**Task directions:**
Going line by line through the listing below, count each line that includes the word "section", and reply with the count only.

◇ ◇ ◇ ◇

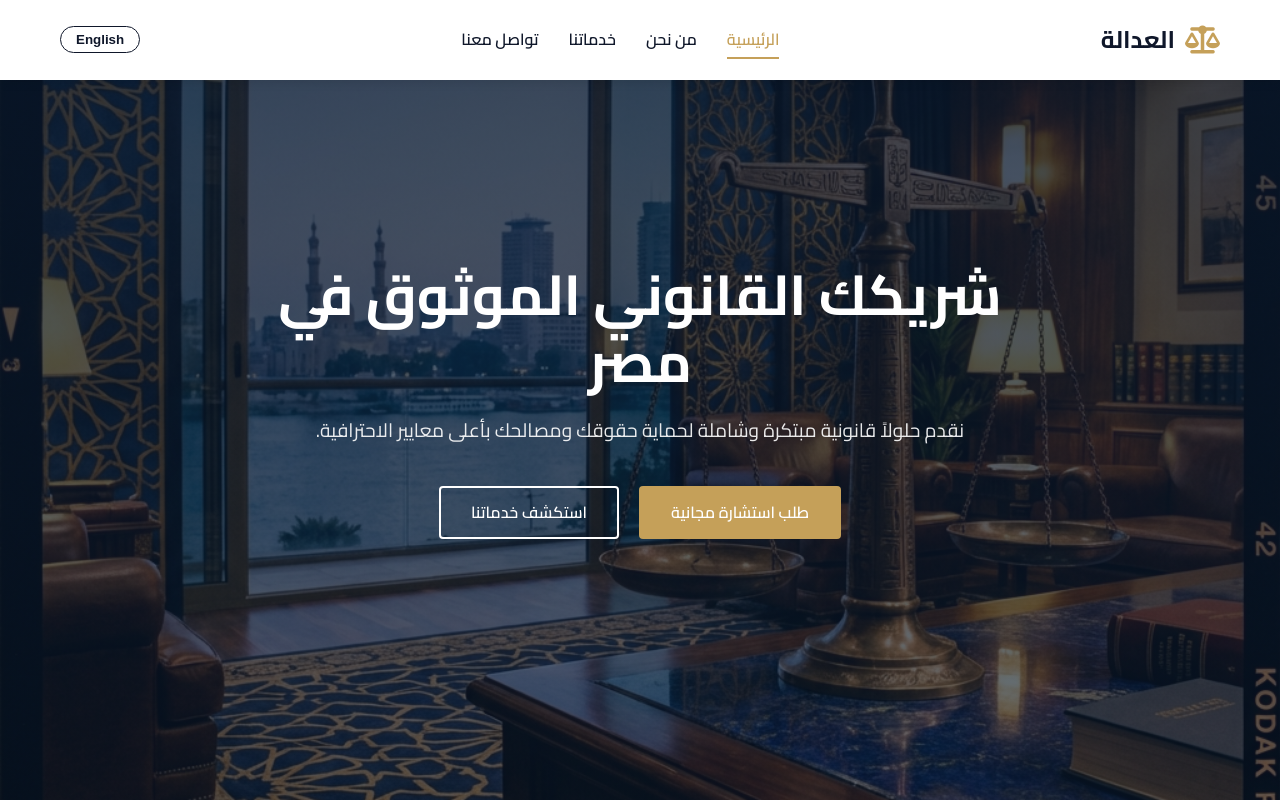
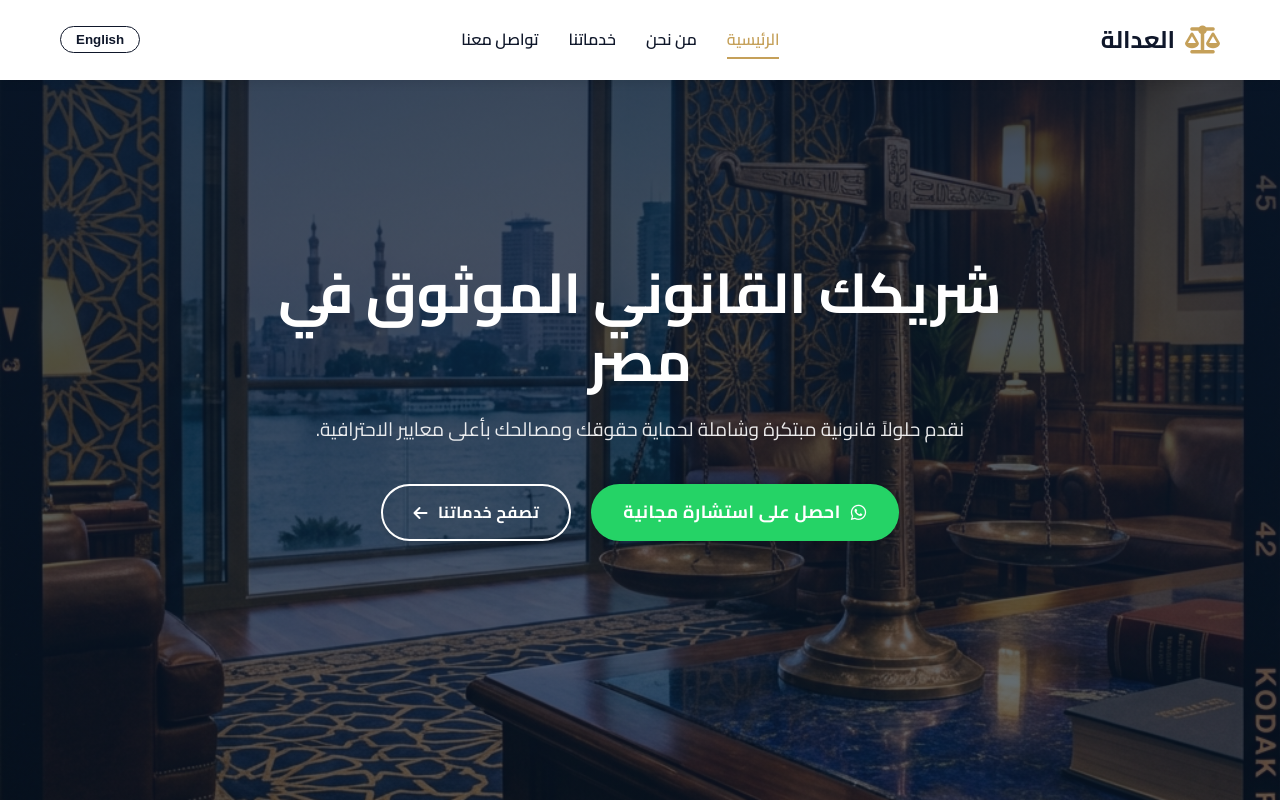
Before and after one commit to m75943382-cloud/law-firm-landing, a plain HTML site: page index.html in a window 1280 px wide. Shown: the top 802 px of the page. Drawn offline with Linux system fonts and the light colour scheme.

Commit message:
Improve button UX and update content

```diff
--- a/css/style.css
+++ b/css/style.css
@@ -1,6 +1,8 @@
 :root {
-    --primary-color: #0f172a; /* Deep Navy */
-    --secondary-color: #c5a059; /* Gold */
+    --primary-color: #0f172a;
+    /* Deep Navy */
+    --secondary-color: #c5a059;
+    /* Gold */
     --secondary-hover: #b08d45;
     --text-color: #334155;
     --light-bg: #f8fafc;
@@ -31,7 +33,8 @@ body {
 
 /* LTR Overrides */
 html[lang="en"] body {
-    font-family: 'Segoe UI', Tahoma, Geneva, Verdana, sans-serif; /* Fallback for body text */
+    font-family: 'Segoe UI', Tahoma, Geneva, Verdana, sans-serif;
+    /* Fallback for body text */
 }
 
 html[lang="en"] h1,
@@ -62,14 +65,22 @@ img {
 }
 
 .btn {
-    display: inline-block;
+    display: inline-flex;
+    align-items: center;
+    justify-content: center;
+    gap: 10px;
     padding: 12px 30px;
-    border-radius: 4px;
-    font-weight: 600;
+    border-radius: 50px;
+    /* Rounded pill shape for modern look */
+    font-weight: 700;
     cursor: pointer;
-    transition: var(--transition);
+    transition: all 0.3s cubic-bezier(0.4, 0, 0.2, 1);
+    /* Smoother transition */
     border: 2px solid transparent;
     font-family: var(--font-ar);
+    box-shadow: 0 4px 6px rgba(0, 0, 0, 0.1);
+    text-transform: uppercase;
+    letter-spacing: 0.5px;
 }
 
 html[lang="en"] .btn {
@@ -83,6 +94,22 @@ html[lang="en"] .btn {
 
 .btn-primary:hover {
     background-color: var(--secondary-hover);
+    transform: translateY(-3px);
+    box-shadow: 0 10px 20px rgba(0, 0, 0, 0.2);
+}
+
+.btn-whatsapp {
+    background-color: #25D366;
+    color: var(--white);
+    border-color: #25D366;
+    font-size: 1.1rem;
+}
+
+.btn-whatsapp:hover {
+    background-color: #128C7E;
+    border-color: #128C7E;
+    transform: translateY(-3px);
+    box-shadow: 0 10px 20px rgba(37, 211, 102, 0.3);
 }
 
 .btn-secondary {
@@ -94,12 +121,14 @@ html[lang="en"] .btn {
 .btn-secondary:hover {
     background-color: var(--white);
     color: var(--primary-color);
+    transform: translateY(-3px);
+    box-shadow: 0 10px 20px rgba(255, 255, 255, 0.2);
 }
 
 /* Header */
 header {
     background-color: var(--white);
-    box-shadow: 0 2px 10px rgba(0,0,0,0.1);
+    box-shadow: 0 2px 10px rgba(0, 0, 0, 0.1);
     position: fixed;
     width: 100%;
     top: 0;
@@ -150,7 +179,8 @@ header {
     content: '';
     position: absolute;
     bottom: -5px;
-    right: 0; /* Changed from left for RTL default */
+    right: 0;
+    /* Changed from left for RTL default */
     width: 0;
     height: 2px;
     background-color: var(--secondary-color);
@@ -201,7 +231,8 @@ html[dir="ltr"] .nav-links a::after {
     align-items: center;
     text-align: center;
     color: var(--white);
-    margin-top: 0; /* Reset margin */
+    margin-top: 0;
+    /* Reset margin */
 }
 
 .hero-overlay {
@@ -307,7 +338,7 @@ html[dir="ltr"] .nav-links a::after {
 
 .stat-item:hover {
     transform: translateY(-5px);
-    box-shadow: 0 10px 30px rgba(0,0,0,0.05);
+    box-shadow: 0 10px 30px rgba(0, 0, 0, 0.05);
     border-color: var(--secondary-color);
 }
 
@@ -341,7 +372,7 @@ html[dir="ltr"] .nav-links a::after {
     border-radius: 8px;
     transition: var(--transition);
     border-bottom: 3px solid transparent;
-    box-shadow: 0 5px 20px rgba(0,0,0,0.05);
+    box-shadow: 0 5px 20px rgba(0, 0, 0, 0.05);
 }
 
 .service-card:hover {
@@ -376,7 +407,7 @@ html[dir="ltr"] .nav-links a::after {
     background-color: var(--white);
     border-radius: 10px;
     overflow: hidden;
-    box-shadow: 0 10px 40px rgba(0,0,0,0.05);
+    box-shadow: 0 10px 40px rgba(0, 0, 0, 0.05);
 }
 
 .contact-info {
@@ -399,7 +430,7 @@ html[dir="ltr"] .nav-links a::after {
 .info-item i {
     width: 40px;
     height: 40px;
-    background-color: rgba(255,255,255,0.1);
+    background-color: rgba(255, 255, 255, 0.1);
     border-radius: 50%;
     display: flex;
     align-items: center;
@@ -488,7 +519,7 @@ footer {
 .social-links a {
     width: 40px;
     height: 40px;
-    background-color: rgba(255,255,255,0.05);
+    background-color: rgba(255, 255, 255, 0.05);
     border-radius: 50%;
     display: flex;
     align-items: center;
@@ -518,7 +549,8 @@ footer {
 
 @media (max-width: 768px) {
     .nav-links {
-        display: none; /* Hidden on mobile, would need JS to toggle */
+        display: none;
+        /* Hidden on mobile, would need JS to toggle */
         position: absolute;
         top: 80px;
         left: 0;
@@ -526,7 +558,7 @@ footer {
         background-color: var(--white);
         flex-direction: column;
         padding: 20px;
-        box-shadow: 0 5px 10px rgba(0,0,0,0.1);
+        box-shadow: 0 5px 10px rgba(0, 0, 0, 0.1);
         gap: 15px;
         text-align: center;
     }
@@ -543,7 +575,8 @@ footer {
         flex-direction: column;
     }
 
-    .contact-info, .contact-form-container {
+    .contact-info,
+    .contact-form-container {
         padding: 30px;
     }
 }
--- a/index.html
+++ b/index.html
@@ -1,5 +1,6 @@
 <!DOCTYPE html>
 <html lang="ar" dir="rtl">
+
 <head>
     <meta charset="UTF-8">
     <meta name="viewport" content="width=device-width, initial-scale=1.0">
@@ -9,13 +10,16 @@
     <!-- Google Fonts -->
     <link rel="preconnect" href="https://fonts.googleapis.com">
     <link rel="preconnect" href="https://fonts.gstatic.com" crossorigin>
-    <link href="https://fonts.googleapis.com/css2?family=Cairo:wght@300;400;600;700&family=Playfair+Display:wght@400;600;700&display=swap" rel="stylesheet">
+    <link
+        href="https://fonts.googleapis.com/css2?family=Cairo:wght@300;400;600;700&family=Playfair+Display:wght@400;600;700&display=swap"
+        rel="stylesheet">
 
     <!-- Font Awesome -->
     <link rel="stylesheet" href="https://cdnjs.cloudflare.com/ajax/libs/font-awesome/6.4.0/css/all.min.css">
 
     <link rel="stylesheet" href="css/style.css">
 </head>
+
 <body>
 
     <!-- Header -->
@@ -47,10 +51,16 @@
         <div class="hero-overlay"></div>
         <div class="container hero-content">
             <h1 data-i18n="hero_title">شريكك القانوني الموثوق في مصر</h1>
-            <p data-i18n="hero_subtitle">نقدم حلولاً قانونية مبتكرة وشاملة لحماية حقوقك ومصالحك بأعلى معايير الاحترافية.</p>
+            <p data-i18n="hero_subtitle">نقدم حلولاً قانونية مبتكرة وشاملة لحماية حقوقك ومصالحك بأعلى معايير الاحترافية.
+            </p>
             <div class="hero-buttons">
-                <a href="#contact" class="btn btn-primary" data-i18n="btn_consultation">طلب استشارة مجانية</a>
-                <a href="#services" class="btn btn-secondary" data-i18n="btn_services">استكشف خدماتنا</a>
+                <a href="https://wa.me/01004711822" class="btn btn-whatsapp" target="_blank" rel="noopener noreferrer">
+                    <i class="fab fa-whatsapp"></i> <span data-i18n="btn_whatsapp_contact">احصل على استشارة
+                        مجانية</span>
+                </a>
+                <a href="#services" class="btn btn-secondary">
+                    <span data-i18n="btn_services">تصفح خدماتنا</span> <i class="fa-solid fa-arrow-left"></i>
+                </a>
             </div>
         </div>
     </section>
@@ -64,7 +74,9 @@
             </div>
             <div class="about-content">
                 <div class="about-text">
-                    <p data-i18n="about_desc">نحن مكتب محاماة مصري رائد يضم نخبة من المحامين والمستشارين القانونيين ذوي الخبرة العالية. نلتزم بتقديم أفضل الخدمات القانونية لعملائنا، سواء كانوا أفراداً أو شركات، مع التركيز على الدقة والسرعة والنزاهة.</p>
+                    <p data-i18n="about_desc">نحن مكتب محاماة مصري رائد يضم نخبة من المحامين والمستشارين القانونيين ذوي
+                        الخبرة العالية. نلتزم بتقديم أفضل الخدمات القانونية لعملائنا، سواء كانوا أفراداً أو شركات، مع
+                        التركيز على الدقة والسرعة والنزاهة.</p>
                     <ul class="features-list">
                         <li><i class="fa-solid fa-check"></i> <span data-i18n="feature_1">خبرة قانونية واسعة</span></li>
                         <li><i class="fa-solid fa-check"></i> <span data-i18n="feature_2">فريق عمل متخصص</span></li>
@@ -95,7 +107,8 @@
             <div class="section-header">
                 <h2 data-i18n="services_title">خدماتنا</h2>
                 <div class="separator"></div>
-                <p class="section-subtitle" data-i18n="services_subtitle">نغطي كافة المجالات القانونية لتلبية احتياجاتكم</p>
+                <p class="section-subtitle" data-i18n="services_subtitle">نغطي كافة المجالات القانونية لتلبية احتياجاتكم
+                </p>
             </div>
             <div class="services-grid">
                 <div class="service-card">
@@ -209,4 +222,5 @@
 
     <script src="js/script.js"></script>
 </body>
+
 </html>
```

◇ ◇ ◇ ◇

**Task answer:**
4